The United States and Britain have submitted a fourth draft of a Security Council resolution on Iraq, and asked for a vote on Tuesday. Several minor revisions appear to have won over the last few holdouts, paving the way for unanimous approval of the measure.
The Security Council hammered out final details of the resolution in a closed session Monday evening. Several countries, among them France and Germany, had expressed concern that earlier drafts had not gone far enough in ensuring that Iraq's interim government will enjoy full sovereignty, including control over operations of foreign troops that will remain in the country for some time to come.
But as he emerged from Monday's session, German Ambassador Gunter Pleuger said he was satisfied with changes in the resolution that U.S. and British sponsors had offered.
"I think we have reached a stage where the resolution has a very good text. Of course in the end you have to find a compromise, but my feeling is we have found a compromise," he said.
French ambassador Jean-Marc de La Sabliere, who had voiced strong objection to earlier drafts, said he too was optimistic that a consensus could be achieved. "I think things are going in the right direction," he said.
One key to the compromise was an addition to the paragraph in the resolution that addresses the sovereignty issue. The sponsors had earlier attached a series of letters between U.S. and Iraqi officials that spell out the extent to which Iraqis will be able to control the activities of the multinational force.
But the final version has added language that would, in the words of the resolution, "ensure full partnership between Iraqi forces and the MNF, through close coordination and consultation."
U.S. Ambassador John Negroponte came out of the negotiating session expressing confidence that the adjustments had won over the final holdouts among the council.
"Our position was that the letters speak for themselves. They express respect for sovereignty and indicate relations between the interim government and the MNF was one of partnership.
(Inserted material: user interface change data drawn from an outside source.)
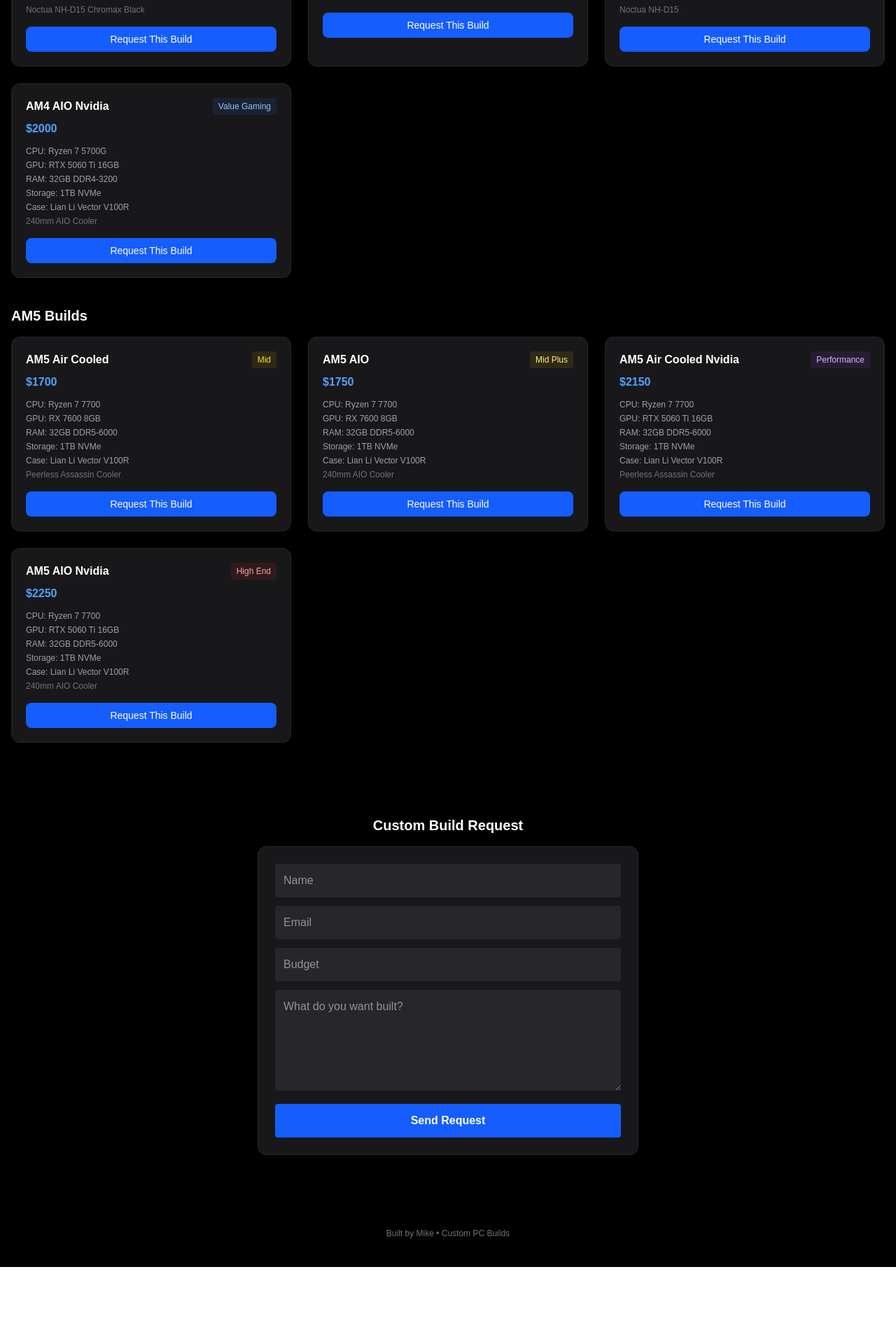
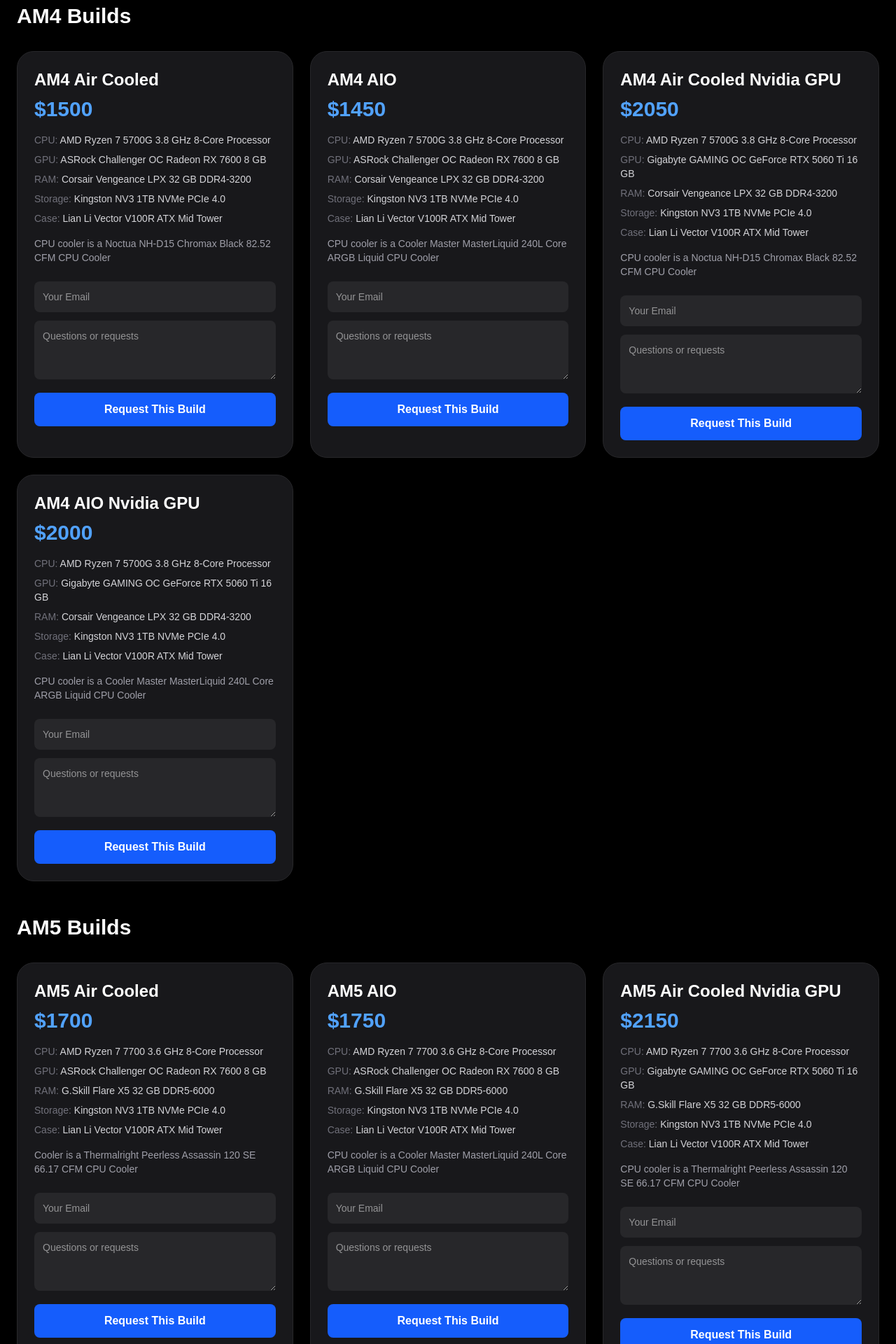
Before and after one commit to Miftr6/mikes-custom-pcs, a Next.js app: page / in a window 1280 px wide. Shown: the part 360-2280 px from the top of the page at 70% size. Before the commit the page ends 2170 px from the top, so only its background shows below. Built offline with nearby package versions, Linux system fonts and the light colour scheme.

Commit message:
Added customer email request forms

```diff
--- a/app/page.tsx
+++ b/app/page.tsx
@@ -1,238 +1,372 @@
 "use client";
 
-import { useMemo, useState } from "react";
+import { useMemo } from "react";
 
 export default function PCBuilderWebsite() {
-  const contactEmail = "custompcbymike@gmail.com";
-
-  const FORM_ENDPOINT = "https://formspree.io/f/mykovwyp";
-
-  const [selectedBuild, setSelectedBuild] = useState<string | null>(null);
-
   const builds = [
     {
       name: "AM4 Air Cooled",
       price: 1500,
-      cpu: "AMD Ryzen 7 5700G",
-      gpu: "RX 7600 8GB",
-      ram: "32GB DDR4-3200",
-      storage: "1TB NVMe",
-      case: "Lian Li Vector V100R",
+      cpu: "AMD Ryzen 7 5700G 3.8 GHz 8-Core Processor",
+      gpu: "ASRock Challenger OC Radeon RX 7600 8 GB",
+      ram: "Corsair Vengeance LPX 32 GB DDR4-3200",
+      storage: "Kingston NV3 1TB NVMe PCIe 4.0",
+      case: "Lian Li Vector V100R ATX Mid Tower",
+      notes:
+        "CPU cooler is a Noctua NH-D15 Chromax Black 82.52 CFM CPU Cooler",
       platform: "AM4",
-      tier: "Entry",
-      notes: "Noctua NH-D15 Chromax Black"
     },
     {
       name: "AM4 AIO",
       price: 1450,
-      cpu: "AMD Ryzen 7 5700G",
-      gpu: "RX 7600 8GB",
-      ram: "32GB DDR4-3200",
-      storage: "1TB NVMe",
-      case: "",
+      cpu: "AMD Ryzen 7 5700G 3.8 GHz 8-Core Processor",
+      gpu: "ASRock Challenger OC Radeon RX 7600 8 GB",
+      ram: "Corsair Vengeance LPX 32 GB DDR4-3200",
+      storage: "Kingston NV3 1TB NVMe PCIe 4.0",
+      case: "Lian Li Vector V100R ATX Mid Tower",
+      notes:
+        "CPU cooler is a Cooler Master MasterLiquid 240L Core ARGB Liquid CPU Cooler",
       platform: "AM4",
-      tier: "Entry Plus",
-      notes: "240mm AIO Cooler"
     },
     {
       name: "AM5 Air Cooled",
       price: 1700,
-      cpu: "Ryzen 7 7700",
-      gpu: "RX 7600 8GB",
-      ram: "32GB DDR5-6000",
-      storage: "1TB NVMe",
-      case: "Lian Li Vector V100R",
+      cpu: "AMD Ryzen 7 7700 3.6 GHz 8-Core Processor",
+      gpu: "ASRock Challenger OC Radeon RX 7600 8 GB",
+      ram: "G.Skill Flare X5 32 GB DDR5-6000",
+      storage: "Kingston NV3 1TB NVMe PCIe 4.0",
+      case: "Lian Li Vector V100R ATX Mid Tower",
+      notes:
+        "Cooler is a Thermalright Peerless Assassin 120 SE 66.17 CFM CPU Cooler",
       platform: "AM5",
-      tier: "Mid",
-      notes: "Peerless Assassin Cooler"
     },
     {
       name: "AM5 AIO",
       price: 1750,
-      cpu: "Ryzen 7 7700",
-      gpu: "RX 7600 8GB",
-      ram: "32GB DDR5-6000",
-      storage: "1TB NVMe",
-      case: "Lian Li Vector V100R",
+      cpu: "AMD Ryzen 7 7700 3.6 GHz 8-Core Processor",
+      gpu: "ASRock Challenger OC Radeon RX 7600 8 GB",
+      ram: "G.Skill Flare X5 32 GB DDR5-6000",
+      storage: "Kingston NV3 1TB NVMe PCIe 4.0",
+      case: "Lian Li Vector V100R ATX Mid Tower",
+      notes:
+        "CPU cooler is a Cooler Master MasterLiquid 240L Core ARGB Liquid CPU Cooler",
       platform: "AM5",
-      tier: "Mid Plus",
-      notes: "240mm AIO Cooler"
     },
     {
-      name: "AM4 Air Cooled Nvidia",
+      name: "AM4 Air Cooled Nvidia GPU",
       price: 2050,
-      cpu: "Ryzen 7 5700G",
-      gpu: "RTX 5060 Ti 16GB",
-      ram: "32GB DDR4-3200",
-      storage: "1TB NVMe",
-      case: "Lian Li Vector V100R",
+      cpu: "AMD Ryzen 7 5700G 3.8 GHz 8-Core Processor",
+      gpu: "Gigabyte GAMING OC GeForce RTX 5060 Ti 16 GB",
+      ram: "Corsair Vengeance LPX 32 GB DDR4-3200",
+      storage: "Kingston NV3 1TB NVMe PCIe 4.0",
+      case: "Lian Li Vector V100R ATX Mid Tower",
+      notes:
+        "CPU cooler is a Noctua NH-D15 Chromax Black 82.52 CFM CPU Cooler",
       platform: "AM4",
-      tier: "Value Gaming",
-      notes: "Noctua NH-D15"
     },
     {
-      name: "AM4 AIO Nvidia",
+      name: "AM4 AIO Nvidia GPU",
       price: 2000,
-      cpu: "Ryzen 7 5700G",
-      gpu: "RTX 5060 Ti 16GB",
-      ram: "32GB DDR4-3200",
-      storage: "1TB NVMe",
-      case: "Lian Li Vector V100R",
+      cpu: "AMD Ryzen 7 5700G 3.8 GHz 8-Core Processor",
+      gpu: "Gigabyte GAMING OC GeForce RTX 5060 Ti 16 GB",
+      ram: "Corsair Vengeance LPX 32 GB DDR4-3200",
+      storage: "Kingston NV3 1TB NVMe PCIe 4.0",
+      case: "Lian Li Vector V100R ATX Mid Tower",
+      notes:
+        "CPU cooler is a Cooler Master MasterLiquid 240L Core ARGB Liquid CPU Cooler",
       platform: "AM4",
-      tier: "Value Gaming",
-      notes: "240mm AIO Cooler"
     },
     {
-      name: "AM5 Air Cooled Nvidia",
+      name: "AM5 Air Cooled Nvidia GPU",
       price: 2150,
-      cpu: "Ryzen 7 7700",
-      gpu: "RTX 5060 Ti 16GB",
-      ram: "32GB DDR5-6000",
-      storage: "1TB NVMe",
-      case: "Lian Li Vector V100R",
+      cpu: "AMD Ryzen 7 7700 3.6 GHz 8-Core Processor",
+      gpu: "Gigabyte GAMING OC GeForce RTX 5060 Ti 16 GB",
+      ram: "G.Skill Flare X5 32 GB DDR5-6000",
+      storage: "Kingston NV3 1TB NVMe PCIe 4.0",
+      case: "Lian Li Vector V100R ATX Mid Tower",
+      notes:
+        "CPU cooler is a Thermalright Peerless Assassin 120 SE 66.17 CFM CPU Cooler",
       platform: "AM5",
-      tier: "Performance",
-      notes: "Peerless Assassin Cooler"
     },
     {
-      name: "AM5 AIO Nvidia",
+      name: "AM5 AIO Nvidia GPU",
       price: 2250,
-      cpu: "Ryzen 7 7700",
-      gpu: "RTX 5060 Ti 16GB",
-      ram: "32GB DDR5-6000",
-      storage: "1TB NVMe",
-      case: "Lian Li Vector V100R",
+      cpu: "AMD Ryzen 7 7700 3.6 GHz 8-Core Processor",
+      gpu: "Gigabyte GAMING OC GeForce RTX 5060 Ti 16 GB",
+      ram: "G.Skill Flare X5 32 GB DDR5-6000",
+      storage: "Kingston NV3 1TB NVMe PCIe 4.0",
+      case: "Lian Li Vector V100R ATX Mid Tower",
+      notes:
+        "CPU cooler is a Cooler Master MasterLiquid 240L Core ARGB Liquid CPU Cooler",
       platform: "AM5",
-      tier: "High End",
-      notes: "240mm AIO Cooler"
-    }
+    },
   ];
 
   const grouped = useMemo(() => {
-    const acc: Record<string, typeof builds> = {};
-    builds.forEach((b) => {
-      if (!acc[b.platform]) acc[b.platform] = [];
-      acc[b.platform].push(b);
-    });
+    return builds.reduce(
+      (acc: Record<string, typeof builds>, build) => {
+        if (!acc[build.platform]) {
+          acc[build.platform] = [];
+        }
+
+        acc[build.platform].push(build);
+
         return acc;
+      },
+      {}
+    );
   }, []);
-
-  const tierStyle = (tier: string) => {
-    const map: Record<string, string> = {
-      Entry: "bg-green-500/10 text-green-300",
-      "Entry Plus": "bg-green-400/10 text-green-200",
-      Mid: "bg-yellow-500/10 text-yellow-300",
-      "Mid Plus": "bg-yellow-400/10 text-yellow-200",
-      "Value Gaming": "bg-blue-500/10 text-blue-300",
-      Performance: "bg-purple-500/10 text-purple-300",
-      "High End": "bg-red-500/10 text-red-300",
-    };
-    return map[tier] || "bg-zinc-700 text-zinc-300";
-  };
-
-  const sendBuildEmail = async (buildName: string) => {
-    await fetch(FORM_ENDPOINT, {
-      method: "POST",
-      headers: {
-        "Content-Type": "application/json",
-      },
-      body: JSON.stringify({
-        subject: `Build Request: ${buildName}`,
-        message: `Customer requested build: ${buildName}`,
-        build: buildName,
-      }),
-    });
-
-    alert("Request sent! I will email you back shortly.");
-  };
 
   return (
     <div className="min-h-screen bg-black text-white">
-
       {/* Top Banner */}
-      <div className="bg-blue-600 text-center text-xs md:text-sm py-2 font-semibold px-2">
-        All prices include labor • Shipping varies by location and is calculated after order
+      <div className="bg-blue-600 text-center text-xs md:text-sm py-3 px-4 font-semibold">
+        All prices include labor and professional assembly • Shipping cost is
+        separate and varies by location
       </div>
 
       {/* Header */}
-      <header className="sticky top-0 z-50 bg-zinc-950/90 backdrop-blur border-b border-zinc-800">
-        <div className="max-w-7xl mx-auto px-4 py-4 flex justify-between">
-          <h1 className="font-bold">Mike's Custom PCs</h1>
+      <header className="border-b border-zinc-800 bg-zinc-950 sticky top-0 z-50">
+        <div className="max-w-7xl mx-auto px-6 py-4 flex items-center justify-between">
+          <h1 className="text-2xl font-bold">
+            Mike&apos;s Custom Computers
+          </h1>
+
+          <a
+            href="#contact"
+            className="bg-blue-600 hover:bg-blue-500 px-4 py-2 rounded-lg font-semibold"
+          >
+            Custom Request
+          </a>
         </div>
       </header>
 
-      {/* Builds */}
-      <section className="max-w-7xl mx-auto px-4 py-10 space-y-10">
+      {/* Hero */}
+      <section className="max-w-7xl mx-auto px-6 py-16">
+        <h2 className="text-5xl font-bold mb-4">
+          Custom Built Gaming PCs
+        </h2>
 
-        {["AM4", "AM5"].map((platform) => (
-          <div key={platform}>
-            <h2 className="text-xl font-bold mb-4">{platform} Builds</h2>
+        <p className="text-zinc-400 max-w-2xl text-lg">
+          Professionally assembled gaming computers with clean cable management,
+          quality components, and fast turnaround times.
+        </p>
+      </section>
 
-            <div className="grid md:grid-cols-2 lg:grid-cols-3 gap-6">
-              {grouped[platform]?.map((b, i) => (
-                <div key={i} className="bg-zinc-900 p-5 rounded-xl border border-zinc-800">
+      {/* AM4 Builds */}
+      <section className="max-w-7xl mx-auto px-6 pb-12">
+        <h3 className="text-3xl font-bold mb-8">AM4 Builds</h3>
 
-                  <div className="flex justify-between">
-                    <h3 className="font-semibold">{b.name}</h3>
-                    <span className={`text-xs px-2 py-1 rounded ${tierStyle(b.tier)}`}>
-                      {b.tier}
-                    </span>
+        <div className="grid md:grid-cols-2 xl:grid-cols-3 gap-6">
+          {grouped.AM4?.map((b, i) => (
+            <div
+              key={i}
+              className="bg-zinc-900 border border-zinc-800 rounded-3xl p-6"
+            >
+              <h4 className="text-2xl font-bold mb-2">{b.name}</h4>
+
+              <p className="text-blue-400 text-3xl font-bold mb-4">
+                ${b.price}
+              </p>
+
+              <div className="space-y-2 text-sm text-zinc-300">
+                <p>
+                  <span className="text-zinc-500">CPU:</span> {b.cpu}
+                </p>
+
+                <p>
+                  <span className="text-zinc-500">GPU:</span> {b.gpu}
+                </p>
+
+                <p>
+                  <span className="text-zinc-500">RAM:</span> {b.ram}
+                </p>
+
+                <p>
+                  <span className="text-zinc-500">Storage:</span>{" "}
+                  {b.storage}
+                </p>
+
+                <p>
+                  <span className="text-zinc-500">Case:</span> {b.case}
+                </p>
+
+                <p className="text-zinc-400 pt-2">{b.notes}</p>
               </div>
 
-                  <p className="text-blue-400 font-bold mt-2">${b.price}</p>
+              <form
+                action="https://formspree.io/f/mykovwyp"
+                method="POST"
+                className="mt-6 space-y-3"
+              >
+                <input
+                  type="hidden"
+                  name="Build Requested"
+                  value={b.name}
+                />
 
-                  <div className="text-xs text-zinc-400 mt-3 space-y-1">
-                    <p>CPU: {b.cpu}</p>
-                    <p>GPU: {b.gpu}</p>
-                    <p>RAM: {b.ram}</p>
-                    <p>Storage: {b.storage}</p>
-                    {b.case && <p>Case: {b.case}</p>}
-                    {b.notes && <p className="text-zinc-500">{b.notes}</p>}
-                  </div>
+                <input
+                  type="email"
+                  name="Customer Email"
+                  placeholder="Your Email"
+                  required
+                  className="w-full p-3 bg-zinc-800 rounded-lg text-sm"
+                />
+
+                <textarea
+                  name="Customer Notes"
+                  placeholder="Questions or requests"
+                  rows={3}
+                  className="w-full p-3 bg-zinc-800 rounded-lg text-sm"
+                />
 
                 <button
-                    onClick={() => sendBuildEmail(b.name)}
-                    className="mt-4 w-full bg-blue-600 hover:bg-blue-500 py-2 rounded-lg text-sm"
+                  type="submit"
+                  className="w-full bg-blue-600 hover:bg-blue-500 py-3 rounded-lg font-semibold"
                 >
                   Request This Build
                 </button>
+              </form>
             </div>
           ))}
         </div>
+      </section>
+
+      {/* AM5 Builds */}
+      <section className="max-w-7xl mx-auto px-6 pb-20">
+        <h3 className="text-3xl font-bold mb-8">AM5 Builds</h3>
+
+        <div className="grid md:grid-cols-2 xl:grid-cols-3 gap-6">
+          {grouped.AM5?.map((b, i) => (
+            <div
+              key={i}
+              className="bg-zinc-900 border border-zinc-800 rounded-3xl p-6"
+            >
+              <h4 className="text-2xl font-bold mb-2">{b.name}</h4>
+
+              <p className="text-blue-400 text-3xl font-bold mb-4">
+                ${b.price}
+              </p>
+
+              <div className="space-y-2 text-sm text-zinc-300">
+                <p>
+                  <span className="text-zinc-500">CPU:</span> {b.cpu}
+                </p>
+
+                <p>
+                  <span className="text-zinc-500">GPU:</span> {b.gpu}
+                </p>
+
+                <p>
+                  <span className="text-zinc-500">RAM:</span> {b.ram}
+                </p>
+
+                <p>
+                  <span className="text-zinc-500">Storage:</span>{" "}
+                  {b.storage}
+                </p>
+
+                <p>
+                  <span className="text-zinc-500">Case:</span> {b.case}
+                </p>
+
+                <p className="text-zinc-400 pt-2">{b.notes}</p>
+              </div>
+
+              <form
+                action="https://formspree.io/f/mykovwyp"
+                method="POST"
+                className="mt-6 space-y-3"
+              >
+                <input
+                  type="hidden"
+                  name="Build Requested"
+                  value={b.name}
+                />
+
+                <input
+                  type="email"
+                  name="Customer Email"
+                  placeholder="Your Email"
+                  required
+                  className="w-full p-3 bg-zinc-800 rounded-lg text-sm"
+                />
+
+                <textarea
+                  name="Customer Notes"
+                  placeholder="Questions or requests"
+                  rows={3}
+                  className="w-full p-3 bg-zinc-800 rounded-lg text-sm"
+                />
+
+                <button
+                  type="submit"
+                  className="w-full bg-blue-600 hover:bg-blue-500 py-3 rounded-lg font-semibold"
+                >
+                  Request This Build
+                </button>
+              </form>
             </div>
           ))}
+        </div>
       </section>
 
       {/* Custom Request */}
-      <section className="max-w-xl mx-auto px-4 py-16">
-        <h3 className="text-xl font-bold mb-4 text-center">Custom Build Request</h3>
+      <section
+        id="contact"
+        className="max-w-3xl mx-auto px-6 pb-24"
+      >
+        <div className="bg-zinc-900 border border-zinc-800 rounded-3xl p-8">
+          <h3 className="text-3xl font-bold mb-4 text-center">
+            Request a Custom Build
+          </h3>
+
+          <p className="text-zinc-400 text-center mb-8">
+            Need something different? Send a custom request.
+          </p>
 
           <form
-          action={FORM_ENDPOINT}
+            action="https://formspree.io/f/mykovwyp"
             method="POST"
-          className="space-y-3 bg-zinc-900 p-6 rounded-xl border border-zinc-800"
+            className="space-y-4"
           >
-          <input name="name" placeholder="Name" className="w-full p-3 bg-zinc-800 rounded" />
-          <input name="email" placeholder="Email" className="w-full p-3 bg-zinc-800 rounded" />
-          <input name="budget" placeholder="Budget" className="w-full p-3 bg-zinc-800 rounded" />
-          <textarea
-            name="message"
-            placeholder="What do you want built?"
-            className="w-full p-3 bg-zinc-800 rounded"
-            rows={5}
+            <input
+              type="hidden"
+              name="Build Requested"
+              value="Custom Build Request"
             />
 
-          <button className="w-full bg-blue-600 hover:bg-blue-500 py-3 rounded font-semibold">
-            Send Request
+            <input
+              type="email"
+              name="Customer Email"
+              placeholder="Your Email"
+              required
+              className="w-full p-3 bg-zinc-800 rounded-lg"
+            />
+
+            <textarea
+              name="Customer Notes"
+              placeholder="Tell me what you want built"
+              rows={5}
+              required
+              className="w-full p-3 bg-zinc-800 rounded-lg"
+            />
+
+            <button
+              type="submit"
+              className="w-full bg-blue-600 hover:bg-blue-500 py-3 rounded-lg font-semibold"
+            >
+              Send Custom Request
             </button>
           </form>
+        </div>
       </section>
 
       {/* Footer */}
-      <footer className="text-center text-xs text-zinc-500 py-10">
-        Built by Mike • Custom PC Builds
+      <footer className="border-t border-zinc-800 py-8 text-center text-zinc-500 text-sm">
+        <p>Professional assembly and testing included.</p>
+        <p>Shipping cost varies by location.</p>
       </footer>
-
     </div>
   );
 }
```
Lines whose indentation alone changed are shown as unchanged.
A number of delegations thought some of the letters ought to be included, and this language represents an effort to take those concerns into account, they are a summary iteration of what those letters say," he said.
The new resolution also reaffirms the right of Iraqis to determine their own political future and exercise full control over their financial and natural resources.
Agreement on the text was reached after the council heard from U.N. Special envoy to Iraq Lakhdar Brahimi. The U.N. envoy said he was encouraged by news that Iraq's prime minister had reached agreement on dissolving some of the country's armed militias.
Mr. Brahimi also urged coalition authorities to act quickly to free all detainees at the Abu Ghraib prison unless it can be proven the detainees deserve to be held. He said Iraqis had been traumatized by pictures of prisoner mistreatment, and called on the coalition to give assurances such abuses would not happen again.